How to Get Rid of Bipolar Disorder Hypomania
A mild to moderate level of mania is called hypomania. Hypomania is abnormality of mood but even normal euphoria and mania. Characterized by optimism, pressure of speech and activity, and decreased need for sleep. Some people have increased creativity while others demonstrate poor judgment and irritability.

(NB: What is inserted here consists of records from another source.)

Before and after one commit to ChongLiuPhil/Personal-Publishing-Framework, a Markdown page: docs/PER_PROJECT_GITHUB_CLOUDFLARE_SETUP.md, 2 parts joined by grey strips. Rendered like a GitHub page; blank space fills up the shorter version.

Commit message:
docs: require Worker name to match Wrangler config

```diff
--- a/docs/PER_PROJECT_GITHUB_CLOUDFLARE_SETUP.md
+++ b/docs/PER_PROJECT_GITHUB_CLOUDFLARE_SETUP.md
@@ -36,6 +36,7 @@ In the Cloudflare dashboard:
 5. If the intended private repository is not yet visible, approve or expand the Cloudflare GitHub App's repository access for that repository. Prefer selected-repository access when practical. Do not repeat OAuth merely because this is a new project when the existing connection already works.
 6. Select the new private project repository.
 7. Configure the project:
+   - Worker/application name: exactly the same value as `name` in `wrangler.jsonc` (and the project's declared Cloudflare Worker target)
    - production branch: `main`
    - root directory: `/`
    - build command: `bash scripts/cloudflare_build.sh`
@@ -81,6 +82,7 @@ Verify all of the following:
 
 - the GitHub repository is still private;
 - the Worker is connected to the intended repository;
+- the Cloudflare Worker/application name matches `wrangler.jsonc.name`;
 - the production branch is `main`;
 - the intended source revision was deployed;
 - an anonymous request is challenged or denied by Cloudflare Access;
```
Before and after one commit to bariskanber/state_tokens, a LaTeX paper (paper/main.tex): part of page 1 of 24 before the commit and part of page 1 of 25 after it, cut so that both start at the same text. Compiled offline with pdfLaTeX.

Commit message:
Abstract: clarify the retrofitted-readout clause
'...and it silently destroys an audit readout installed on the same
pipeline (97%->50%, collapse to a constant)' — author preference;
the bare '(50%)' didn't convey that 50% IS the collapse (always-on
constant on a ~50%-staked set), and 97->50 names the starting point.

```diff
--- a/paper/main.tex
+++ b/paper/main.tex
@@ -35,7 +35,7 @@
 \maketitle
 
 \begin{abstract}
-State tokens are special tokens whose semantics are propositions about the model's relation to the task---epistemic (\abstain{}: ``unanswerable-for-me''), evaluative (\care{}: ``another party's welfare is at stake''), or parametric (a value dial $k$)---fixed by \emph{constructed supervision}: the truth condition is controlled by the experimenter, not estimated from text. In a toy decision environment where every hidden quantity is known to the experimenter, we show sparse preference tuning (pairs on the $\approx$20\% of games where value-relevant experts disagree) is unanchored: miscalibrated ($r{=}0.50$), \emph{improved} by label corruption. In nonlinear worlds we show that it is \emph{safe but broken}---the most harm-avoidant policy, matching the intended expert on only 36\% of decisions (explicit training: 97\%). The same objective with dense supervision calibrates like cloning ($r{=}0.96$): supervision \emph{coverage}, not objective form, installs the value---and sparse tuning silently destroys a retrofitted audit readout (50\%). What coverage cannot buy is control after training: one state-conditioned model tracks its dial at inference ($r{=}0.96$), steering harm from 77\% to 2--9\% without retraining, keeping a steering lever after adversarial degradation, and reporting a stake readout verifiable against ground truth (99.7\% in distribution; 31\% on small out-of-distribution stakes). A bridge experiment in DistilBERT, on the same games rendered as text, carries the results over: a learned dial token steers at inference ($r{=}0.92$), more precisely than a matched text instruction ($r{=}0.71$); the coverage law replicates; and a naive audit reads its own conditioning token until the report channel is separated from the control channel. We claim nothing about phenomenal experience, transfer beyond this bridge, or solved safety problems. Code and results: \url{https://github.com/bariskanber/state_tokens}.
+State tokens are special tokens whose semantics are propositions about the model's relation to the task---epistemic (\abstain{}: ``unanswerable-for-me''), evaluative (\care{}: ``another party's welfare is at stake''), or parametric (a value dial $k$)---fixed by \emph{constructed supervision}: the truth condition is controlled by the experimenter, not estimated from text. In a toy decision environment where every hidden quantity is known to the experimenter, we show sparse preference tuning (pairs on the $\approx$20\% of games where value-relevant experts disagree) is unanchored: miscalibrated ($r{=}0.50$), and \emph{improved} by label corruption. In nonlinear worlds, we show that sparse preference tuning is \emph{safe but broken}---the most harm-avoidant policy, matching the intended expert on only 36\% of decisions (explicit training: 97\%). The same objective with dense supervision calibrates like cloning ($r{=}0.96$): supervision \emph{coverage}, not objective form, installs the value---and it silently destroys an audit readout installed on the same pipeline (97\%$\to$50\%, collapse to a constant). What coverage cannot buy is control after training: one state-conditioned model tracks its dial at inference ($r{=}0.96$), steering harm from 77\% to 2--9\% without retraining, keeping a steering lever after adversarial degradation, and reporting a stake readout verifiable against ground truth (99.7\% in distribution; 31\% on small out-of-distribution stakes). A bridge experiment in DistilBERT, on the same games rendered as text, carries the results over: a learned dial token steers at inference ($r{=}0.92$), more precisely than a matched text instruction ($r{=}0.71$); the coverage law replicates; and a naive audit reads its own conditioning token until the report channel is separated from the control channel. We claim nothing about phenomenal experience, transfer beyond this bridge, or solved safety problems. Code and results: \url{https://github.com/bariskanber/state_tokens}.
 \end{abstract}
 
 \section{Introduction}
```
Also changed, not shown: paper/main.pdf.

The clinical features of mania reflect a marked elevation of mood, characterized by euphoria, overactivity and disinhibition. Hypomania lasts a shorter time and is less severe, with no psychotic features and less disability. Hypomania can be distinguished from normal happiness by its persistence, non-reactivity (not provoked by good news and not affected by bad news) and social disability. Mania almost always occurs as part of a bipolar affective disorder. The social disability of mania can be severe, with disinhibited behaviour leading to significant debts (from overspending and over-generosity), lost relationships (from promiscuity), social ostracism and lost employment (from reckless or disinhibited behaviour).
Hypomania may feel good to the person who experiences it and may even be associated with good functioning and enhanced productivity. Thus even when family and friends learn to recognize the mood swings as possible bipolar disorder, the person may deny that anything is wrong. Without proper treatment, however, hypomania can become severe mania in some people or can switch into depression.
Definition of Mania and hypomania
Generally Hypomania (mildly manic) or mania is associated to being the sufferer in a real good mood. When you're first getting manic, you may feel just great! But the fact is that some people also get angry and they are a lot agitated when they are manic or hypomanic.
Hypomanic episodes have the same symptoms as manic episodes with two important differences: (1) the mood usually isn’t severe enough to cause problems with the person working or socializing with others (e.g., they don’t have to take time off work during the episode), or to require hospitalization; and (2) there are never any psychotic features present in a hypomanic episode.
Hypomania: At first when I'm high, it's tremendous ... ideas are fast ... like shooting stars you follow until brighter ones appear... All shyness disappears, the right words and gestures are suddenly there ... uninteresting people, things, become intensely interesting. Sensuality is pervasive, the desire to seduce and be seduced is irresistible. Your marrow is infused with unbelievable feelings of ease, power, well-being, omnipotence, euphoria ... you can do anything ... but somewhere this changes.
Bipolar I Disorder (mania or a mixed episode) – This is the classic manic-depressive form of the illness, characterized by at least one manic episode or mixed episode. Usually—but not always—Bipolar I Disorder also involves at least one episode of depression. More on Bipolar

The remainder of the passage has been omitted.